[Extracted data entries]
+===+

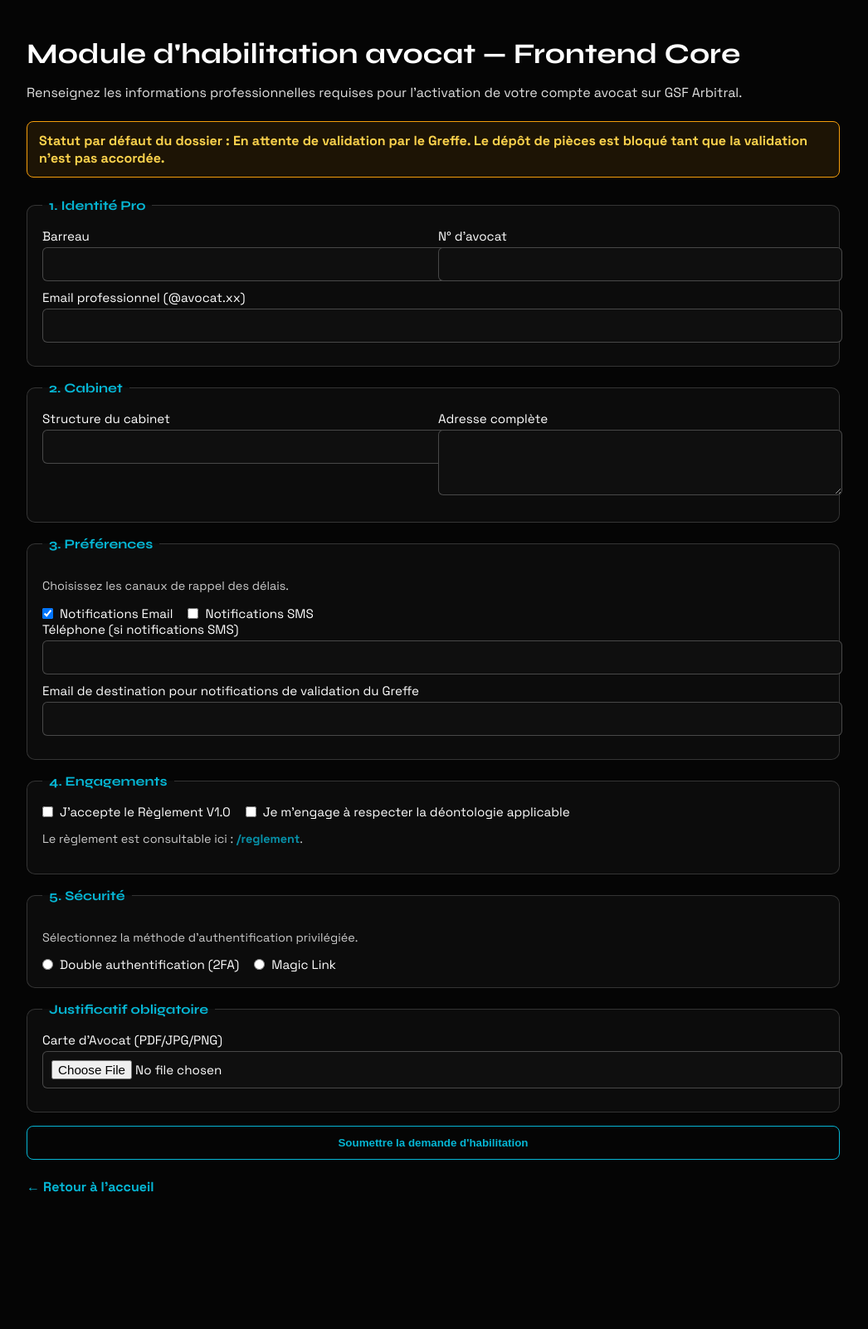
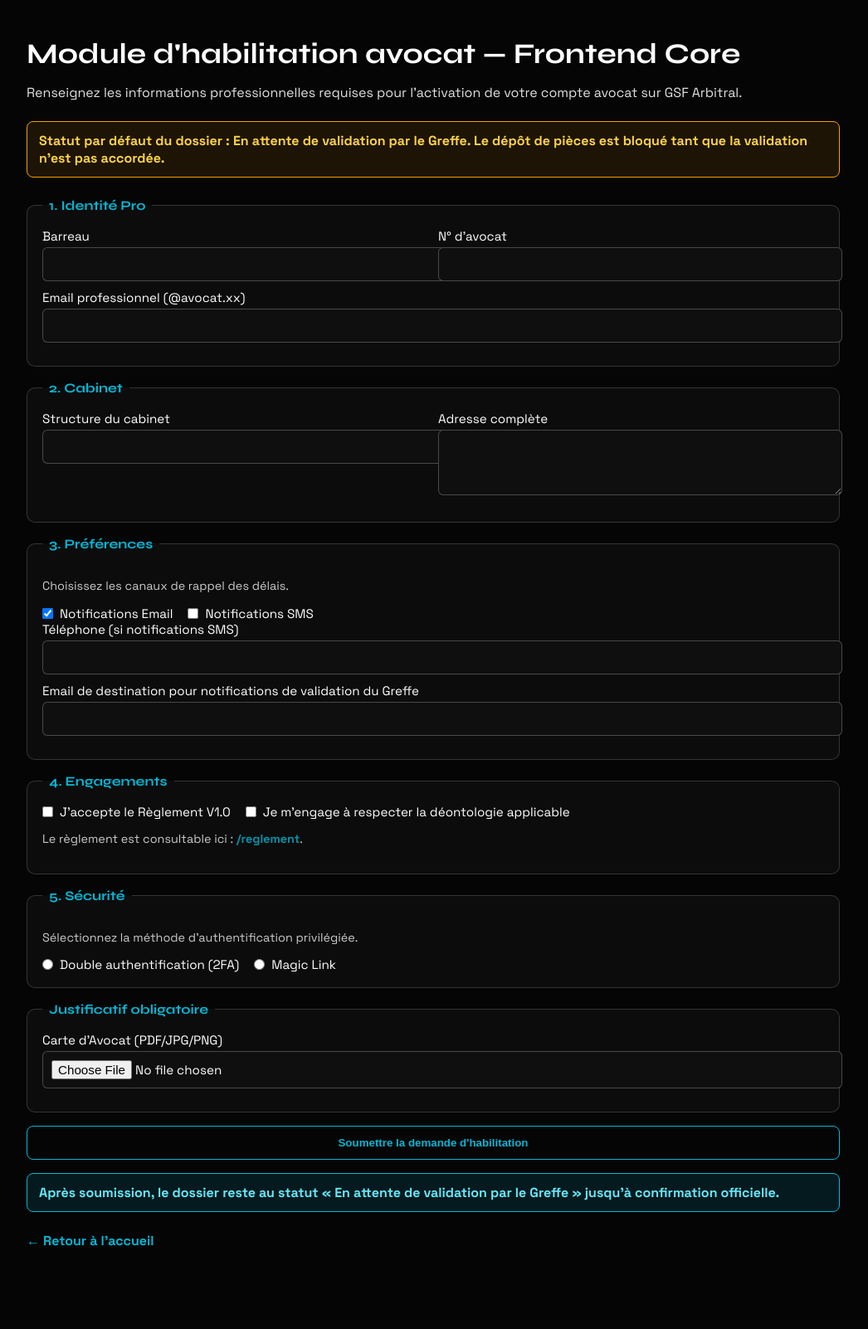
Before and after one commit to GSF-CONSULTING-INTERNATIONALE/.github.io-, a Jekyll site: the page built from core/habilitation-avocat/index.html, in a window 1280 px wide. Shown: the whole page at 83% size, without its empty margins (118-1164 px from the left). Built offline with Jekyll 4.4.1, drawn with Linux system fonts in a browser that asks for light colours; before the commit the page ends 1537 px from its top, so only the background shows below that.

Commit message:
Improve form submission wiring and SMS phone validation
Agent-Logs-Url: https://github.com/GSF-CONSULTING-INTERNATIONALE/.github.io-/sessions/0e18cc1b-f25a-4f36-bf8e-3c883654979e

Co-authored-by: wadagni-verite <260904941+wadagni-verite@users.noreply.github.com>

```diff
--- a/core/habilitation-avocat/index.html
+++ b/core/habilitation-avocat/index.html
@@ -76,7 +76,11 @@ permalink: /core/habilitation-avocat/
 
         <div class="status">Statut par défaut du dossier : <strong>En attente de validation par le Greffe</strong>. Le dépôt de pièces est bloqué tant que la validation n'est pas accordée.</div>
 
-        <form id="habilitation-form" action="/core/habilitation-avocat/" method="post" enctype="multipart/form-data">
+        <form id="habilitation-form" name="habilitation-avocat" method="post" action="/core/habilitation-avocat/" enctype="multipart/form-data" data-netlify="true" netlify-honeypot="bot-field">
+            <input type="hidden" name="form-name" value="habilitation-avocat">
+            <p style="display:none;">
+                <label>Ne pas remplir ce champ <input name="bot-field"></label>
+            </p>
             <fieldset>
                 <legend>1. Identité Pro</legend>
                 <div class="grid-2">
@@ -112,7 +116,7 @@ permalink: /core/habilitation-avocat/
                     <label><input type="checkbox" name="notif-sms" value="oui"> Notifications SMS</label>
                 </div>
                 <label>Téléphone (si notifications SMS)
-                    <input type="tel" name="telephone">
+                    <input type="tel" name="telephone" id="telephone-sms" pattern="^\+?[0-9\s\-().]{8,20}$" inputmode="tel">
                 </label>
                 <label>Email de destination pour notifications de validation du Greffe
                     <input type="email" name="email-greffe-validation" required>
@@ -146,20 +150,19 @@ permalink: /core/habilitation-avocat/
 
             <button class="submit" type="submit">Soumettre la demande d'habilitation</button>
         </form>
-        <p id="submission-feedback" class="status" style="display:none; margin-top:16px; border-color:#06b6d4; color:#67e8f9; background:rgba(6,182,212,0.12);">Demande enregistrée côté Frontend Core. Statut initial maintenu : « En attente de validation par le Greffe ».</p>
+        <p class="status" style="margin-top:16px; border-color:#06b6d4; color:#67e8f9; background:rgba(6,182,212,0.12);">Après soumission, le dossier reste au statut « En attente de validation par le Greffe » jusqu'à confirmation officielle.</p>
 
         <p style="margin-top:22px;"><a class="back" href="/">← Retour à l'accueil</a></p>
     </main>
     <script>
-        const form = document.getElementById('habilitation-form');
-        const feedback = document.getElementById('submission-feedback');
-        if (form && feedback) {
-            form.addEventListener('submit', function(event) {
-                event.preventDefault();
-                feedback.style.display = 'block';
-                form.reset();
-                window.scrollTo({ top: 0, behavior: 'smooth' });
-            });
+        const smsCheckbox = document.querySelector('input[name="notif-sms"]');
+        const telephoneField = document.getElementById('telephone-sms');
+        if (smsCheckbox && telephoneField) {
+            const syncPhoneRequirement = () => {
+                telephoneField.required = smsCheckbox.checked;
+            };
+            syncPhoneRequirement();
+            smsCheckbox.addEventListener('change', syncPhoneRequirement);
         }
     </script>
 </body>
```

+===+

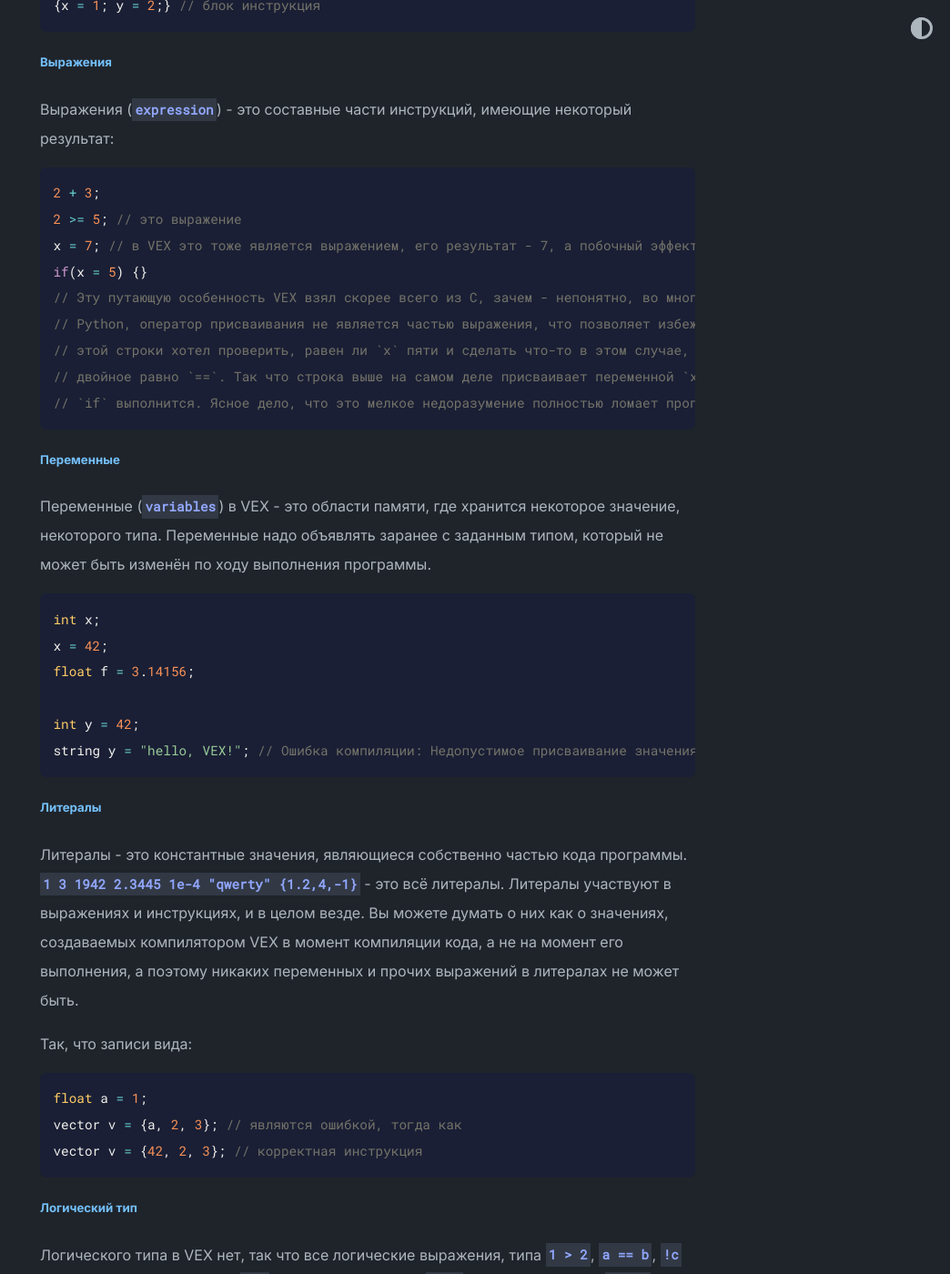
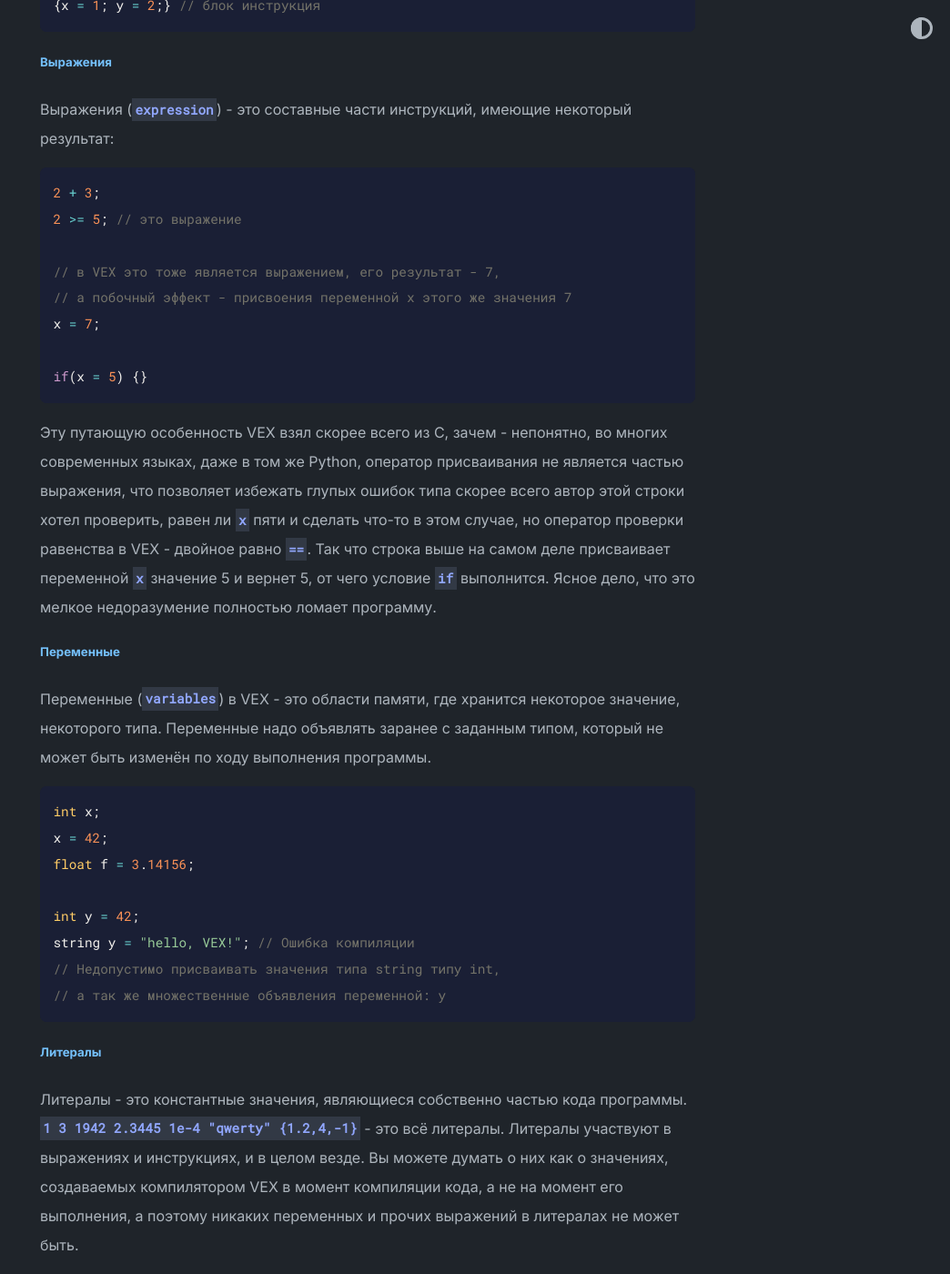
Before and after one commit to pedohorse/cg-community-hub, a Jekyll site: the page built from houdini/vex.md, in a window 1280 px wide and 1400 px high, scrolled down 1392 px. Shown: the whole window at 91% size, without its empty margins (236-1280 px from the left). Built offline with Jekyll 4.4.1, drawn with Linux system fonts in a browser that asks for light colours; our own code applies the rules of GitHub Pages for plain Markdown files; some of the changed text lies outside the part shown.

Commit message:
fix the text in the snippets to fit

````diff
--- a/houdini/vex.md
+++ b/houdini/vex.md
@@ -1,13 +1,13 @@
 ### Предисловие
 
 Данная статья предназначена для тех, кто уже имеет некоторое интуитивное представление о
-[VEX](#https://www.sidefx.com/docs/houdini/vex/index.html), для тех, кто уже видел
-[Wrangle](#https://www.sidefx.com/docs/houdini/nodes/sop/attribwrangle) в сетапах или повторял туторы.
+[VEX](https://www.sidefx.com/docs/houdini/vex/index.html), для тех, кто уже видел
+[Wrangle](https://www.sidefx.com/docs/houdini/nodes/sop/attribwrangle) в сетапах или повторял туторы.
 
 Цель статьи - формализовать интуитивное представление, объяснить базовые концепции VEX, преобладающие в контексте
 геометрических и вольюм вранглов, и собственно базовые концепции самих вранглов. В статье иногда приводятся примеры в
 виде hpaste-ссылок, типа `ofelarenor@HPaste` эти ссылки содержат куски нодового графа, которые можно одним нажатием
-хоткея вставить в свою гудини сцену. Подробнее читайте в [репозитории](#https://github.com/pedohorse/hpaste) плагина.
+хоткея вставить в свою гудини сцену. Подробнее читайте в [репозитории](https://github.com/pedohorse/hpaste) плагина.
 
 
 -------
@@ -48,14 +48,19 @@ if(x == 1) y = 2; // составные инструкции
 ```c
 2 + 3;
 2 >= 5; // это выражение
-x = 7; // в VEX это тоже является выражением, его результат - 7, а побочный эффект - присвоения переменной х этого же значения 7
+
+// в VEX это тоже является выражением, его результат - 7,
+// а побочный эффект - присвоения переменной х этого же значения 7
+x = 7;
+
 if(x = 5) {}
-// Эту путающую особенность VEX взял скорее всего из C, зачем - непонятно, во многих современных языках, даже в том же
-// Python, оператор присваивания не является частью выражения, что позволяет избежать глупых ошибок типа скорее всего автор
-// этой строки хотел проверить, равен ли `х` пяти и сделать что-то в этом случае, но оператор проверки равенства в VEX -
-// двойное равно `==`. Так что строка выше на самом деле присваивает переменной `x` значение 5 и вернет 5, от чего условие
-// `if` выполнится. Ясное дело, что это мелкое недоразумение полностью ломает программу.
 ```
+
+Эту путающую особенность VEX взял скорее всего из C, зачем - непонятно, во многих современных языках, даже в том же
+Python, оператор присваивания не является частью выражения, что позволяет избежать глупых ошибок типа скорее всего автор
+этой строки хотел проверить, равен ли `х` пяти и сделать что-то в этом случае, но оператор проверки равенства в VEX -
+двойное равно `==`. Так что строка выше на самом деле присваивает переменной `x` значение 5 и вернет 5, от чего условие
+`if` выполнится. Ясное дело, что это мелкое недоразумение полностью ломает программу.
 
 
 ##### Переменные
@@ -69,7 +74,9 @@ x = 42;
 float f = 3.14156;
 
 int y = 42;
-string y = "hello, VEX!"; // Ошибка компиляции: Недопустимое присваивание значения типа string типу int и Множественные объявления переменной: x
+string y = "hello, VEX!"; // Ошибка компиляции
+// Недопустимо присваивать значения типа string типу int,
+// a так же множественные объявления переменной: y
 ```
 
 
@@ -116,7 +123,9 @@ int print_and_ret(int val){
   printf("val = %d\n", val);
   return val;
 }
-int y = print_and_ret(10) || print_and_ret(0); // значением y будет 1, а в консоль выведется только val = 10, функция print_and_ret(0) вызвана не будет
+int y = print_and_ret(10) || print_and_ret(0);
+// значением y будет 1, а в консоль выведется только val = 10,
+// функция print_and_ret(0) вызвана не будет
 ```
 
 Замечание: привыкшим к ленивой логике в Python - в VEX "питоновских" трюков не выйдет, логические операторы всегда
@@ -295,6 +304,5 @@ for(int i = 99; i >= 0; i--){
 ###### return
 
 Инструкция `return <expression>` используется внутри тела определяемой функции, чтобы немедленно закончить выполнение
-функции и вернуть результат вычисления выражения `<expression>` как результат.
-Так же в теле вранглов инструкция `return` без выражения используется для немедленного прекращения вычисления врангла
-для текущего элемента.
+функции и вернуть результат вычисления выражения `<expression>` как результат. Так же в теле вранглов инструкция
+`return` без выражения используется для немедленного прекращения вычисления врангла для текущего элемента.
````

+===+

* [Instructions to follow]:
In the data above, copy every line where the string "habilitation" appears.

* [Exercise response]:
Before and after one commit to GSF-CONSULTING-INTERNATIONALE/.github.io-, a Jekyll site: the page built from core/habilitation-avocat/index.html, in a window 1280 px wide. Shown: the whole page at 83% size, without its empty margins (118-1164 px from the left). Built offline with Jekyll 4.4.1, drawn with Linux system fonts in a browser that asks for light colours; before the commit the page ends 1537 px from its top, so only the background shows below that.
--- a/core/habilitation-avocat/index.html
+++ b/core/habilitation-avocat/index.html
@@ -76,7 +76,11 @@ permalink: /core/habilitation-avocat/
-        <form id="habilitation-form" action="/core/habilitation-avocat/" method="post" enctype="multipart/form-data">
+        <form id="habilitation-form" name="habilitation-avocat" method="post" action="/core/habilitation-avocat/" enctype="multipart/form-data" data-netlify="true" netlify-honeypot="bot-field">
+            <input type="hidden" name="form-name" value="habilitation-avocat">
@@ -112,7 +116,7 @@ permalink: /core/habilitation-avocat/
@@ -146,20 +150,19 @@ permalink: /core/habilitation-avocat/
             <button class="submit" type="submit">Soumettre la demande d'habilitation</button>
-        const form = document.getElementById('habilitation-form');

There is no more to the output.